Sexually inappropriate behaviour


With a dementia, there can be some side effects, which can be challenging to manage. Although sexually inappropriate behaviour is not the most common side effect, it can still be displayed. This then creates problems for all parties involved in this situation.


For other people who were nearby, including friends, family and carers, they are potentially at risk of experiencing this inappropriate sexual behaviour. For able-bodied carers and family members they should be able to redirect the person or at the very least defend themselves against something unwanted. However somebody more physically vulnerable, such as a co-resident in a care home, could find themselves the victims of an assault. The criminal offence of sexual assault, requires the understanding that this is an assault, however this is not present in somebody with a dementia, therefore this could be seen as a situation with two victims.


The family of an individual displaying inappropriate sexual behaviour find this very embarrassing as well as challenging to manage. It can also lead to breakdown or at least issues with family relations as visiting that person might put themselves or other family members they bring with them at risk.

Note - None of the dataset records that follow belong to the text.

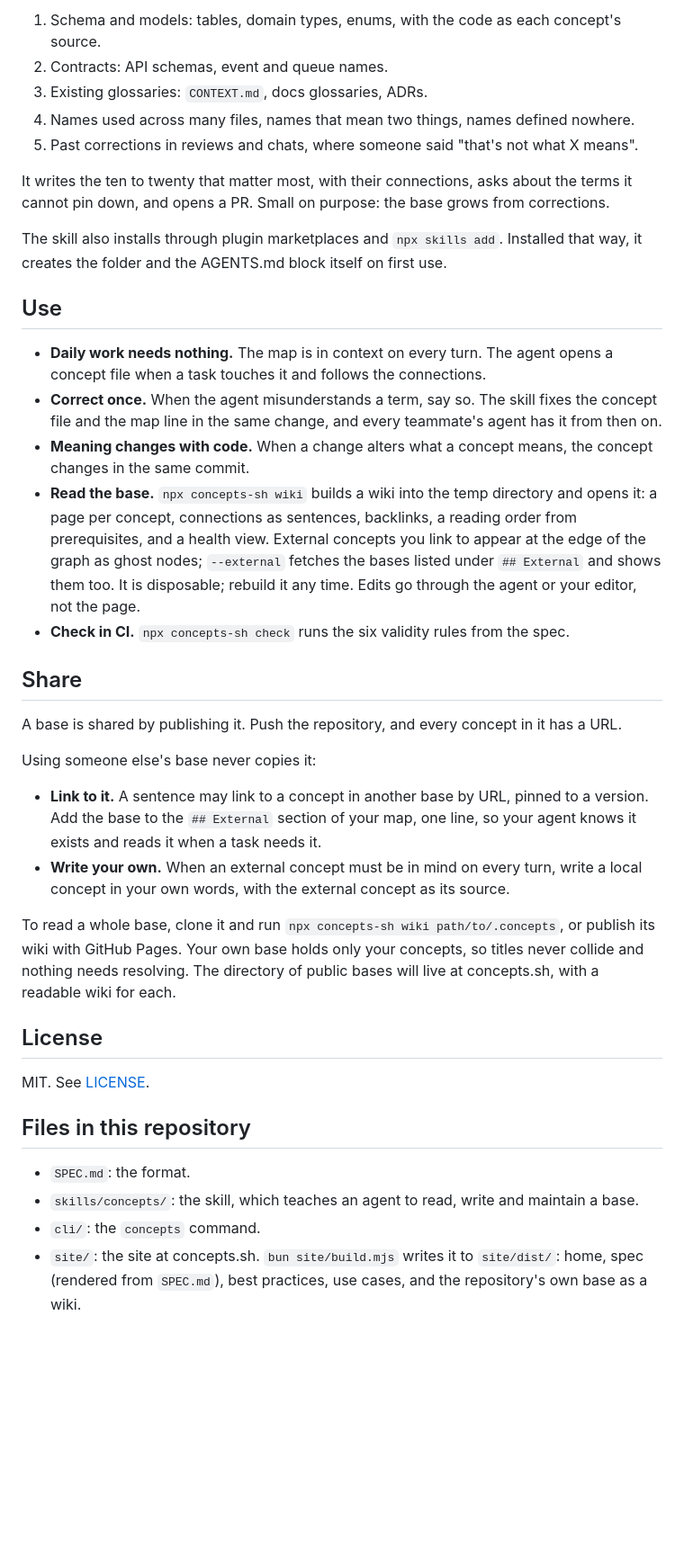
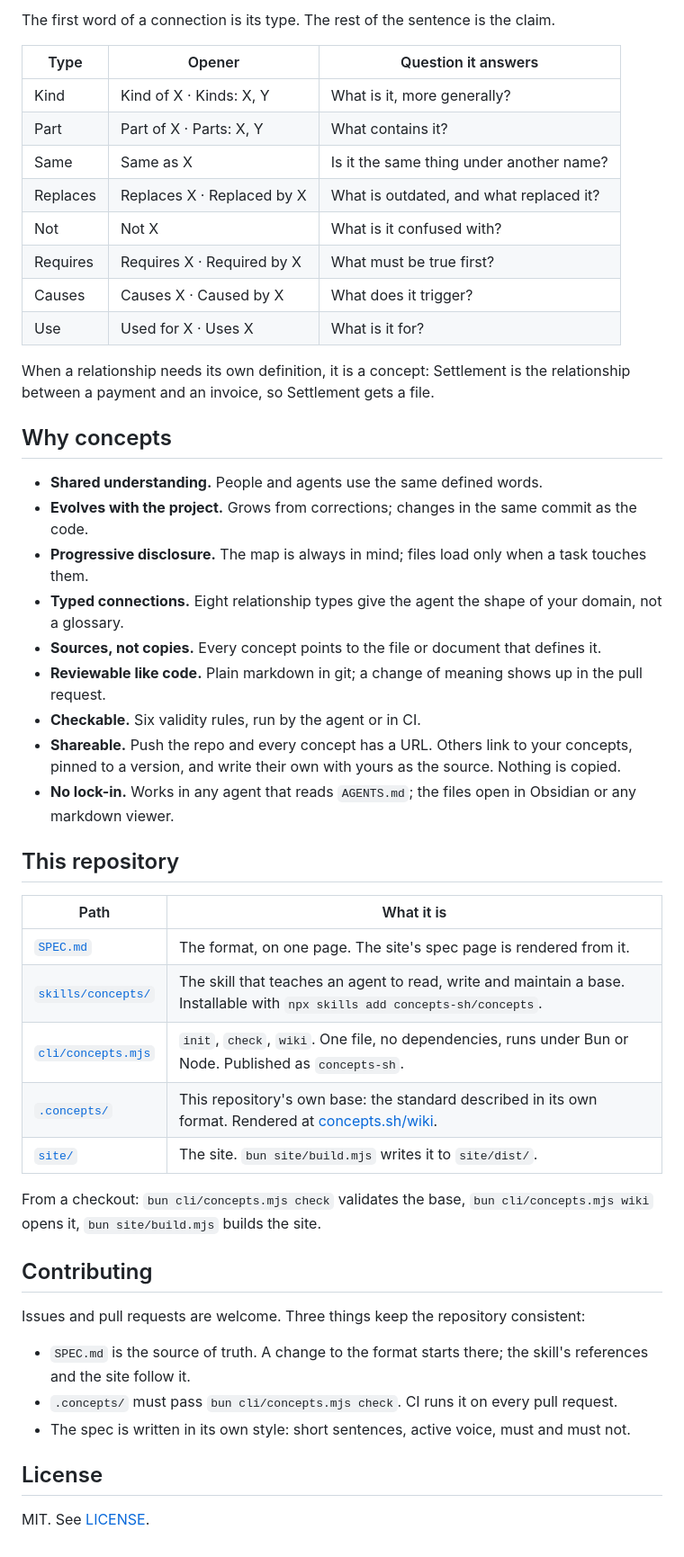
Before and after one commit to concepts-sh/concepts, a Markdown page: README.md, the part around one of its changes. Shown at 90% size. Rendered like a GitHub page; blank space fills up the shorter version.

Commit message:
update: readme rebuilt from the site: example, before and after, get started, types, why, repository map, contributing
Co-Authored-By: Claude Fable 5.1 <noreply@anthropic.com>

```diff
--- a/README.md
+++ b/README.md
@@ -24,40 +68,51 @@ Then ask your agent: *set up concepts*. An existing project does not start from
 
-1. Schema and models: tables, domain types, enums, with the code as each concept's source.
-2. Contracts: API schemas, event and queue names.
-3. Existing glossaries: `CONTEXT.md`, docs glossaries, ADRs.
-4. Names used across many files, names that mean two things, names defined nowhere.
-5. Past corrections in reviews and chats, where someone said "that's not what X means".
+The first word of a connection is its type. The rest of the sentence is the claim.
 
-It writes the ten to twenty that matter most, with their connections, asks about the terms it cannot pin down, and opens a PR. Small on purpose: the base grows from corrections.
+| Type | Opener | Question it answers |
+|---|---|---|
+| Kind | Kind of X · Kinds: X, Y | What is it, more generally? |
+| Part | Part of X · Parts: X, Y | What contains it? |
+| Same | Same as X | Is it the same thing under another name? |
+| Replaces | Replaces X · Replaced by X | What is outdated, and what replaced it? |
+| Not | Not X | What is it confused with? |
+| Requires | Requires X · Required by X | What must be true first? |
+| Causes | Causes X · Caused by X | What does it trigger? |
+| Use | Used for X · Uses X | What is it for? |
 
-The skill also installs through plugin marketplaces and `npx skills add`. Installed that way, it creates the folder and the AGENTS.md block itself on first use.
+When a relationship needs its own definition, it is a concept: Settlement is the relationship between a payment and an invoice, so Settlement gets a file.
 
-## Use
+## Why concepts
 
-- **Daily work needs nothing.** The map is in context on every turn. The agent opens a concept file when a task touches it and follows the connections.
-- **Correct once.** When the agent misunderstands a term, say so. The skill fixes the concept file and the map line in the same change, and every teammate's agent has it from then on.
-- **Meaning changes with code.** When a change alters what a concept means, the concept changes in the same commit.
-- **Read the base.** `npx concepts-sh wiki` builds a wiki into the temp directory and opens it: a page per concept, connections as sentences, backlinks, a reading order from prerequisites, and a health view. External concepts you link to appear at the edge of the graph as ghost nodes; `--external` fetches the bases listed under `## External` and shows them too. It is disposable; rebuild it any time. Edits go through the agent or your editor, not the page.
-- **Check in CI.** `npx concepts-sh check` runs the six validity rules from the spec.
+- **Shared understanding.** People and agents use the same defined words.
+- **Evolves with the project.** Grows from corrections; changes in the same commit as the code.
+- **Progressive disclosure.** The map is always in mind; files load only when a task touches them.
+- **Typed connections.** Eight relationship types give the agent the shape of your domain, not a glossary.
+- **Sources, not copies.** Every concept points to the file or document that defines it.
+- **Reviewable like code.** Plain markdown in git; a change of meaning shows up in the pull request.
+- **Checkable.** Six validity rules, run by the agent or in CI.
+- **Shareable.** Push the repo and every concept has a URL. Others link to your concepts, pinned to a version, and write their own with yours as the source. Nothing is copied.
+- **No lock-in.** Works in any agent that reads `AGENTS.md`; the files open in Obsidian or any markdown viewer.
 
-## Share
+## This repository
 
-A base is shared by publishing it. Push the repository, and every concept in it has a URL.
+| Path | What it is |
+|---|---|
+| [`SPEC.md`](SPEC.md) | The format, on one page. The site's spec page is rendered from it. |
+| [`skills/concepts/`](skills/concepts/) | The skill that teaches an agent to read, write and maintain a base. Installable with `npx skills add concepts-sh/concepts`. |
+| [`cli/concepts.mjs`](cli/concepts.mjs) | `init`, `check`, `wiki`. One file, no dependencies, runs under Bun or Node. Published as `concepts-sh`. |
+| [`.concepts/`](.concepts/) | This repository's own base: the standard described in its own format. Rendered at [concepts.sh/wiki](https://concepts.sh/wiki). |
+| [`site/`](site/) | The site. `bun site/build.mjs` writes it to `site/dist/`. |
 
-Using someone else's base never copies it:
+From a checkout: `bun cli/concepts.mjs check` validates the base, `bun cli/concepts.mjs wiki` opens it, `bun site/build.mjs` builds the site.
 
-- **Link to it.** A sentence may link to a concept in another base by URL, pinned to a version. Add the base to the `## External` section of your map, one line, so your agent knows it exists and reads it when a task needs it.
-- **Write your own.** When an external concept must be in mind on every turn, write a local concept in your own words, with the external concept as its source.
+## Contributing
 
-To read a whole base, clone it and run `npx concepts-sh wiki path/to/.concepts`, or publish its wiki with GitHub Pages. Your own base holds only your concepts, so titles never collide and nothing needs resolving. The directory of public bases will live at concepts.sh, with a readable wiki for each.
+Issues and pull requests are welcome. Three things keep the repository consistent:
+
+- `SPEC.md` is the source of truth. A change to the format starts there; the skill's references and the site follow it.
+- `.concepts/` must pass `bun cli/concepts.mjs check`. CI runs it on every pull request.
+- The spec is written in its own style: short sentences, active voice, must and must not.
 
 ## License
 
 MIT. See [LICENSE](LICENSE).
-
-## Files in this repository
-
-- `SPEC.md`: the format.
-- `skills/concepts/`: the skill, which teaches an agent to read, write and maintain a base.
-- `cli/`: the `concepts` command.
-- `site/`: the site at concepts.sh. `bun site/build.mjs` writes it to `site/dist/`: home, spec (rendered from `SPEC.md`), best practices, use cases, and the repository's own base as a wiki.
```
Also changed, not shown: other parts of README.md (+54 -10 lines).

I have heard of cases where family members do not bring their young children to the house of the person with dementia to protect them from potential assault or witnessing an assault.


This kind of presentation requires specialist help to care for them and often in numbers of at least two carers and possibly more, depending upon how insistent the person with dementia is. In a care home or domiciliary home, the professional carer is entitled to a safe working environment. The family want to be able to visit their loved one without having to worry about what might happen.


The person with dementia could be sectioned under the Mental Health Act, initially under section 2 and if they are unable to be treated within the 28 days that section 2 is valid for, they could be sectioned under section 3. Section 3 lasts for up to 6 months before it needs to be renewed, however people will be discharged from the mental health unit in which they are detained as soon they are able to be released into the community or to a care home, therefore they might be in the mental health unit for less than a period of six months. Often in mental health units, the healthcare professionals will prescribe appropriate medication to modify the person’s behaviour. This could include either anti-anxiety medication and/or anti-psychotic medication. This medication should only be prescribed for as long as it is necessary, and should therefore be reviewed regularly in order to ensure that its ongoing prescription remains appropriate.


This presentation is challenging for lots of reasons and is often not talked about. Although it is not the most common of challenging behaviour associated with dementia, it is nevertheless known to experienced healthcare professionals who care for people living with dementia. If this affects you and you wish to have some help and support please contact me at Nash & Co.